BEGIN INPUT RECORDS

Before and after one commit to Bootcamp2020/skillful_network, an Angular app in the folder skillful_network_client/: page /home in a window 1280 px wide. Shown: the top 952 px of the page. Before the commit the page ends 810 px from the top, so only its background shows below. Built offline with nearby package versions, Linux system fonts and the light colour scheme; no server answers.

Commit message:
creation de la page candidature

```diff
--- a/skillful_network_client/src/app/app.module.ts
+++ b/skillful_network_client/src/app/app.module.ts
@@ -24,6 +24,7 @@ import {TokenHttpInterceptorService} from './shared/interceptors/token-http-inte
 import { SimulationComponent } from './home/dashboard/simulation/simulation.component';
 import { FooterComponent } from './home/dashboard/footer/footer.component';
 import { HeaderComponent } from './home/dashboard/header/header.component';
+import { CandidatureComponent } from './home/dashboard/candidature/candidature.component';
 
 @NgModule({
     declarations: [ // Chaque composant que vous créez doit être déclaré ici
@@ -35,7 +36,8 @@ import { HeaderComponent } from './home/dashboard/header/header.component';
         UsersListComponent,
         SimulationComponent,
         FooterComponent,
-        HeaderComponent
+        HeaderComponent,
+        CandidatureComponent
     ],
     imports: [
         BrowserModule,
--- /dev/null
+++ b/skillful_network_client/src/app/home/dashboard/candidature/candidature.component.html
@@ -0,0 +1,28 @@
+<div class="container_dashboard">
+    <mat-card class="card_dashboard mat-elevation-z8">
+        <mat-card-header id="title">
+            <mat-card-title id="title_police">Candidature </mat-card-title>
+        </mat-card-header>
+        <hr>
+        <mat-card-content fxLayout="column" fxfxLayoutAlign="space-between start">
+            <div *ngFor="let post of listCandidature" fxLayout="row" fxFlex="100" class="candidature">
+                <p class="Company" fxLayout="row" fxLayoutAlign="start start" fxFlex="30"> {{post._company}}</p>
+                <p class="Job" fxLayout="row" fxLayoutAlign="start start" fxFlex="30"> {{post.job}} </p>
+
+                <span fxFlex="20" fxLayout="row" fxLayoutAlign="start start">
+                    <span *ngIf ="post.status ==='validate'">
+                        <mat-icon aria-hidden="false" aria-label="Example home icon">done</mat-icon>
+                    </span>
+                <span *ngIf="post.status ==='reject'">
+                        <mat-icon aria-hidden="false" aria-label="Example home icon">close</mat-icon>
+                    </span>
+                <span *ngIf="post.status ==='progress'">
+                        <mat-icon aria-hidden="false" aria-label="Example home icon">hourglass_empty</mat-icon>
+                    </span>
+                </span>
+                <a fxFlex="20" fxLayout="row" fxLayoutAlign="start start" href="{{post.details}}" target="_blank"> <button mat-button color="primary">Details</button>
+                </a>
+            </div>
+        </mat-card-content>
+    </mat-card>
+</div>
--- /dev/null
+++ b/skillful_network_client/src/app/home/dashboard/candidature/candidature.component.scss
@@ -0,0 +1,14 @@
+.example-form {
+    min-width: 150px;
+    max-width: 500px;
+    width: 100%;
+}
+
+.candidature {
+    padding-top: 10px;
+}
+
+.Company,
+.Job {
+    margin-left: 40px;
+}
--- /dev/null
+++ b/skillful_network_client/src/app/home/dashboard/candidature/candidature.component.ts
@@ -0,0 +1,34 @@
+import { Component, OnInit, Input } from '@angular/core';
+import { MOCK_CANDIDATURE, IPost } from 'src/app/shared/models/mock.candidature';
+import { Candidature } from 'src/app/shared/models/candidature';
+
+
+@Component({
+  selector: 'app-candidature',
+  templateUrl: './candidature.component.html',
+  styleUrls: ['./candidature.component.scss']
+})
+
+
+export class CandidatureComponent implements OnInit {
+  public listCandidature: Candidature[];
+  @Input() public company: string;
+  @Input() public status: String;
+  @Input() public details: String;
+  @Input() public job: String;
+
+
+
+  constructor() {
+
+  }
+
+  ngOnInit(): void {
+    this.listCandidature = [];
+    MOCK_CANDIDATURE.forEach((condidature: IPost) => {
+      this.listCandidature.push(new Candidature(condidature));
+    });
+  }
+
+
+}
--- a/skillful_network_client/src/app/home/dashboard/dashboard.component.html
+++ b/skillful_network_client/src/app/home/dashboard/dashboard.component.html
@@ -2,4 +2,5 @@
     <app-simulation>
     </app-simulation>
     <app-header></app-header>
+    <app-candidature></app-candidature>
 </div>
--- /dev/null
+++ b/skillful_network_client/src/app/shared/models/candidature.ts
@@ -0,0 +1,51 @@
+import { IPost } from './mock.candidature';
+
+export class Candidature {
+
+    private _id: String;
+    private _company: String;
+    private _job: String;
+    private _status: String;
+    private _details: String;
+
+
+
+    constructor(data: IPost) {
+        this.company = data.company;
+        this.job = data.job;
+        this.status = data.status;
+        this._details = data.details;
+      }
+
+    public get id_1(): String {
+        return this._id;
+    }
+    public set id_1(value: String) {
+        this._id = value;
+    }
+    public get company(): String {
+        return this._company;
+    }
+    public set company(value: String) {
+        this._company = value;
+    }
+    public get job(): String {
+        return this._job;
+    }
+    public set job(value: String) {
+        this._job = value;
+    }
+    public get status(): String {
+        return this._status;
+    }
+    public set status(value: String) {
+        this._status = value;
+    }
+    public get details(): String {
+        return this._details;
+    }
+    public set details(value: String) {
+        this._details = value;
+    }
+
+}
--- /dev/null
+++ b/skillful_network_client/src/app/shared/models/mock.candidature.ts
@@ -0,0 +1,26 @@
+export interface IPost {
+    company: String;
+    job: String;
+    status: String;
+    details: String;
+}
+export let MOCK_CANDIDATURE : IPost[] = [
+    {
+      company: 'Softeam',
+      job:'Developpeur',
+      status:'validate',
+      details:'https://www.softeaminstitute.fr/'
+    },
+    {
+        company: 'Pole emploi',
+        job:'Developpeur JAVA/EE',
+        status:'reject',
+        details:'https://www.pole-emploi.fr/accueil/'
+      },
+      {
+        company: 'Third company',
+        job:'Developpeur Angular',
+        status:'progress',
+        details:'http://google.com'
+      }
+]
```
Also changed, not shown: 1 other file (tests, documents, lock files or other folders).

END INPUT RECORDS

**REQUIREMENT**
In this exercise, the data above is to be printed exactly.

**TASK OUTPUT**
Before and after one commit to Bootcamp2020/skillful_network, an Angular app in the folder skillful_network_client/: page /home in a window 1280 px wide. Shown: the top 952 px of the page. Before the commit the page ends 810 px from the top, so only its background shows below. Built offline with nearby package versions, Linux system fonts and the light colour scheme; no server answers.

Commit message:
creation de la page candidature

```diff
--- a/skillful_network_client/src/app/app.module.ts
+++ b/skillful_network_client/src/app/app.module.ts
@@ -24,6 +24,7 @@ import {TokenHttpInterceptorService} from './shared/interceptors/token-http-inte
 import { SimulationComponent } from './home/dashboard/simulation/simulation.component';
 import { FooterComponent } from './home/dashboard/footer/footer.component';
 import { HeaderComponent } from './home/dashboard/header/header.component';
+import { CandidatureComponent } from './home/dashboard/candidature/candidature.component';
 
 @NgModule({
     declarations: [ // Chaque composant que vous créez doit être déclaré ici
@@ -35,7 +36,8 @@ import { HeaderComponent } from './home/dashboard/header/header.component';
         UsersListComponent,
         SimulationComponent,
         FooterComponent,
-        HeaderComponent
+        HeaderComponent,
+        CandidatureComponent
     ],
     imports: [
         BrowserModule,
--- /dev/null
+++ b/skillful_network_client/src/app/home/dashboard/candidature/candidature.component.html
@@ -0,0 +1,28 @@
+<div class="container_dashboard">
+    <mat-card class="card_dashboard mat-elevation-z8">
+        <mat-card-header id="title">
+            <mat-card-title id="title_police">Candidature </mat-card-title>
+        </mat-card-header>
+        <hr>
+        <mat-card-content fxLayout="column" fxfxLayoutAlign="space-between start">
+            <div *ngFor="let post of listCandidature" fxLayout="row" fxFlex="100" class="candidature">
+                <p class="Company" fxLayout="row" fxLayoutAlign="start start" fxFlex="30"> {{post._company}}</p>
+                <p class="Job" fxLayout="row" fxLayoutAlign="start start" fxFlex="30"> {{post.job}} </p>
+
+                <span fxFlex="20" fxLayout="row" fxLayoutAlign="start start">
+                    <span *ngIf ="post.status ==='validate'">
+                        <mat-icon aria-hidden="false" aria-label="Example home icon">done</mat-icon>
+                    </span>
+                <span *ngIf="post.status ==='reject'">
+                        <mat-icon aria-hidden="false" aria-label="Example home icon">close</mat-icon>
+                    </span>
+                <span *ngIf="post.status ==='progress'">
+                        <mat-icon aria-hidden="false" aria-label="Example home icon">hourglass_empty</mat-icon>
+                    </span>
+                </span>
+                <a fxFlex="20" fxLayout="row" fxLayoutAlign="start start" href="{{post.details}}" target="_blank"> <button mat-button color="primary">Details</button>
+                </a>
+            </div>
+        </mat-card-content>
+    </mat-card>
+</div>
--- /dev/null
+++ b/skillful_network_client/src/app/home/dashboard/candidature/candidature.component.scss
@@ -0,0 +1,14 @@
+.example-form {
+    min-width: 150px;
+    max-width: 500px;
+    width: 100%;
+}
+
+.candidature {
+    padding-top: 10px;
+}
+
+.Company,
+.Job {
+    margin-left: 40px;
+}
--- /dev/null
+++ b/skillful_network_client/src/app/home/dashboard/candidature/candidature.component.ts
@@ -0,0 +1,34 @@
+import { Component, OnInit, Input } from '@angular/core';
+import { MOCK_CANDIDATURE, IPost } from 'src/app/shared/models/mock.candidature';
+import { Candidature } from 'src/app/shared/models/candidature';
+
+
+@Component({
+  selector: 'app-candidature',
+  templateUrl: './candidature.component.html',
+  styleUrls: ['./candidature.component.scss']
+})
+
+
+export class CandidatureComponent implements OnInit {
+  public listCandidature: Candidature[];
+  @Input() public company: string;
+  @Input() public status: String;
+  @Input() public details: String;
+  @Input() public job: String;
+
+
+
+  constructor() {
+
+  }
+
+  ngOnInit(): void {
+    this.listCandidature = [];
+    MOCK_CANDIDATURE.forEach((condidature: IPost) => {
+      this.listCandidature.push(new Candidature(condidature));
+    });
+  }
+
+
+}
--- a/skillful_network_client/src/app/home/dashboard/dashboard.component.html
+++ b/skillful_network_client/src/app/home/dashboard/dashboard.component.html
@@ -2,4 +2,5 @@
     <app-simulation>
     </app-simulation>
     <app-header></app-header>
+    <app-candidature></app-candidature>
 </div>
--- /dev/null
+++ b/skillful_network_client/src/app/shared/models/candidature.ts
@@ -0,0 +1,51 @@
+import { IPost } from './mock.candidature';
+
+export class Candidature {
+
+    private _id: String;
+    private _company: String;
+    private _job: String;
+    private _status: String;
+    private _details: String;
+
+
+
+    constructor(data: IPost) {
+        this.company = data.company;
+        this.job = data.job;
+        this.status = data.status;
+        this._details = data.details;
+      }
+
+    public get id_1(): String {
+        return this._id;
+    }
+    public set id_1(value: String) {
+        this._id = value;
+    }
+    public get company(): String {
+        return this._company;
+    }
+    public set company(value: String) {
+        this._company = value;
+    }
+    public get job(): String {
+        return this._job;
+    }
+    public set job(value: String) {
+        this._job = value;
+    }
+    public get status(): String {
+        return this._status;
+    }
+    public set status(value: String) {
+        this._status = value;
+    }
+    public get details(): String {
+        return this._details;
+    }
+    public set details(value: String) {
+        this._details = value;
+    }
+
+}
--- /dev/null
+++ b/skillful_network_client/src/app/shared/models/mock.candidature.ts
@@ -0,0 +1,26 @@
+export interface IPost {
+    company: String;
+    job: String;
+    status: String;
+    details: String;
+}
+export let MOCK_CANDIDATURE : IPost[] = [
+    {
+      company: 'Softeam',
+      job:'Developpeur',
+      status:'validate',
+      details:'https://www.softeaminstitute.fr/'
+    },
+    {
+        company: 'Pole emploi',
+        job:'Developpeur JAVA/EE',
+        status:'reject',
+        details:'https://www.pole-emploi.fr/accueil/'
+      },
+      {
+        company: 'Third company',
+        job:'Developpeur Angular',
+        status:'progress',
+        details:'http://google.com'
+      }
+]
```
Also changed, not shown: 1 other file (tests, documents, lock files or other folders).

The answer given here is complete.